Cell lines which possess microglial or neuronal properties
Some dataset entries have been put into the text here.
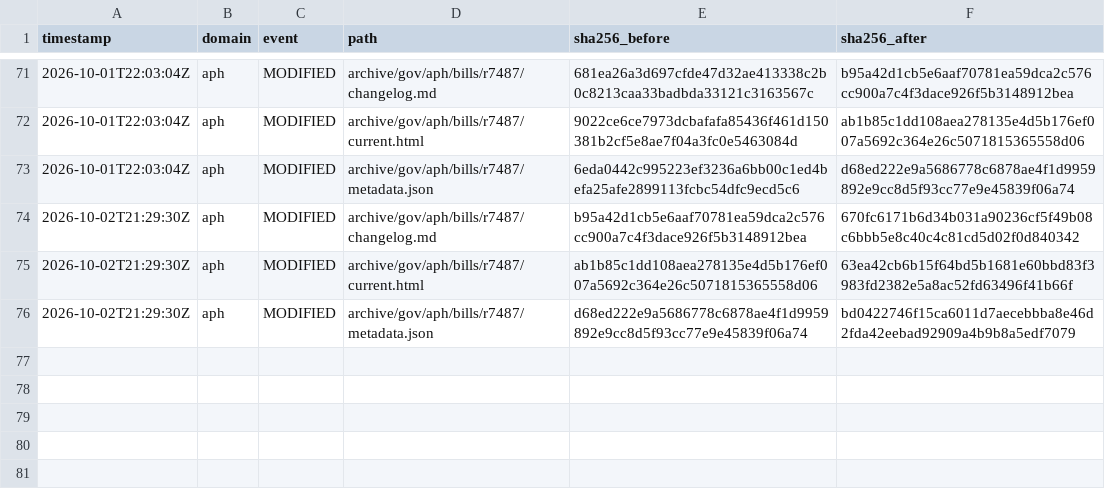
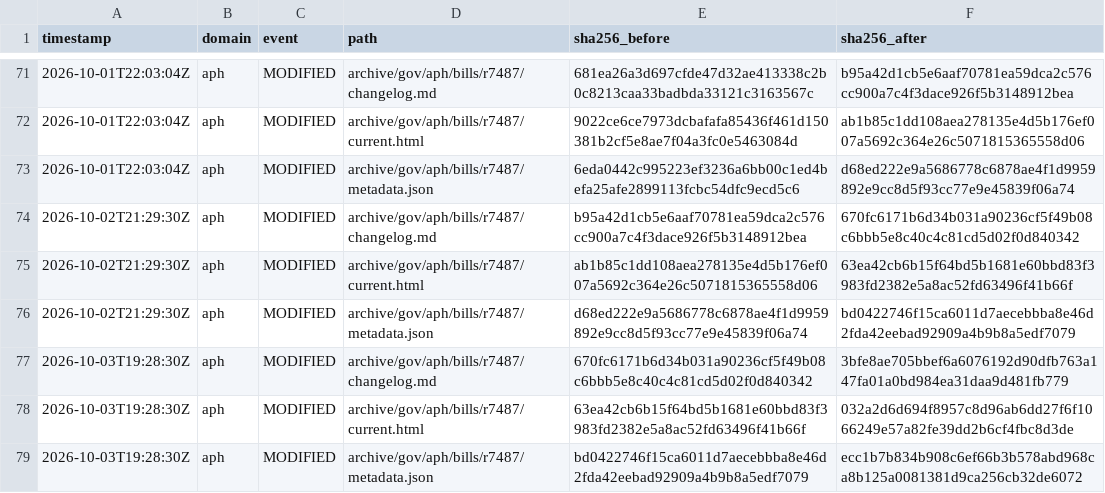
Before and after one commit to myNDISwiki/MyNDIS, a CSV file: archive/reports/aph/change-ledger.csv, drawn as a sheet; only a part is shown, gaps mark what is left out; the diff names each change by its address in the sheet, - before the commit and + after, or states it on an @@ line.

```diff
--- a/archive/reports/aph/change-ledger.csv
+++ b/archive/reports/aph/change-ledger.csv
+row 77: 2026-10-03T19:28:30Z | aph | MODIFIED | archive/gov/aph/bills/r7487/changelog.md | 670fc6171b6d34b031a90236cf5f49b08c6bbb5e8c40c4c81cd5d02f0d840342 | 3bfe8ae705bbef6a6076192d90dfb763a147fa01a0bd984ea31daa9d481fb779
+row 78: 2026-10-03T19:28:30Z | aph | MODIFIED | archive/gov/aph/bills/r7487/current.html | 63ea42cb6b15f64bd5b1681e60bbd83f3983fd2382e5a8ac52fd63496f41b66f | 032a2d6d694f8957c8d96ab6dd27f6f1066249e57a82fe39dd2b6cf4fbc8d3de
+row 79: 2026-10-03T19:28:30Z | aph | MODIFIED | archive/gov/aph/bills/r7487/metadata.json | bd0422746f15ca6011d7aecebbba8e46d2fda42eebad92909a4b9b8a5edf7079 | ecc1b7b834b908c6ef66b3b578abd968ca8b125a0081381d9ca256cb32de6072
```
Also changed, not shown: archive/reports/engage-ndis/change-ledger.csv, archive/reports/ndia/change-ledger.csv, 35 other files.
Cell lines which possess microglial or neuronal properties are uncomplicated and convenient in vitro models for studying Natural Product Library injury at the cellular and molecular levels. Microglial BV-2 cells are derived from the immortalized mouse microglia and exhibit many of the morphological, phenotypical and functional characteristics described for freshly isolated microglial cells (Blasi et al., 1990). It is important that BV-2 cells, similar to primary microglia, display typical microglial phagocytic response and produce proinflammatory cytokines implicated in microglia-triggered neuronal damage (Chinta et al., 2012, Henn et al., 2009, Lee et al., 2008, Yu et al., 2014, Zhang et al., 2014a, Tran et al., 2008). These properties make BV-2 cells highly suitable for neuroinflammatory and neurodegenerative studies. Neuronal PC12 cells, established from a transplantable rat adrenal pheochromocytoma, synthesize and store the catecholamine neurotransmitters dopamine and norepinephrine (Greene and Tischler, 1976). It is reported that PC12 cells are sensitive to several neurotoxins, such as 1-methyl-4-phenylpyridinium, rotenone and 6-hydroxydopamine, that induce cellular degeneration and death in experimental PD (Grau and Greene, 2012, Liu et al., 2015, Sun et al., 2013, Zhang et al., 2011). Hence, PC12 cells have been extensively used to study neuronal cell death and to test potential neuroprotective drugs for PD. Microglial activation in experimental PD is usually induced by LPS, a common inflammogen. LPS stimulation triggers a variety of BV-2 microglial responses that consequently lead to neuroinflammation and neuronal death (Harun et al., 2015, Henn et al., 2009, Lee et al., 2008, Tran et al., 2008). Therefore, in this study, microglial BV-2 cells and neuronal PC12 cells were cultured to examine the impact of LPS-activated microglia on neurons. Our data suggest that LPS-activated BV-2 cells mediated PC12 cells death. Microglial activation is triggered by pathological signals and is characterized by proliferation, phagocytosis and production of bioactive substances, which can be both destructive and neuroprotective for the nervous tissue (Blandini, 2013, Ferreira and Bernardino, 2015, Sperlágh and Illes, 2007). Debris clearance by microglial phagocytosis without the production of proinflammatory mediators is beneficial for tissue repair following brain injury (Neumann et al., 2009, Ferreira and Bernardino, 2015, Sperlágh and Illes, 2007). However, overactivated microglia are responsible and/or strongly contribute to neuronal damage via pathological microglial phagocytosis and proinflammatory mediator release in neuroinflammatory and neurodegenerative diseases (Blandini, 2013, Brown and Neher, 2012, Emmrich et al., 2013, Ferreira and Bernardino, 2015, Marker et al., 2012, Neher et al., 2013, Neher et al., 2014). It is reported that leucine-rich repeat kinase 2 is a key player in microglial phagocytosis and inflammation. Inhibition of leucine-rich repeat kinase 2 kinase prevents pathological microglial responses and may provide an effective therapeutic strategy for neurocongnitive disorders as well as other neurodegeneration (Marker et al. 2012). Several recent publications from the Brown׳s group showed that preventing microglial phagocytosis is sufficient to attenuate neuronal death induced by various inflammatory stimuli such as LPS, rotenone or ischemic stroke (Brown and Neher, 2012, Emmrich et al., 2013, Neher et al., 2013, Neher et al., 2014). We recently demonstrated that OGD or rotenone induced significant primary microglia and BV-2 phagocytosis and release of proinflammatory cytokines, which plays an important role in neuronal death of ischemia and PD in vitro (Zhang et al., 2013, Zhang et al., 2014a). These data indicate a primary role of microglial phagocytosis under neuroinflammatory and neurodegenerative conditions. In this study, we focused on LPS-induced proinflammatory and deleterious response of microglia to neuronal injury. The microglial phagocytosis was determined as an indicator of microglial activation. The present results revealed that LPS induced a microglial phagocytic response, which is associated with release of proinflammatory cytokines. The inhibition of LPS-induced proinflammatory cytokine production by activated microglia attenuated microglia-mediated neuronal death.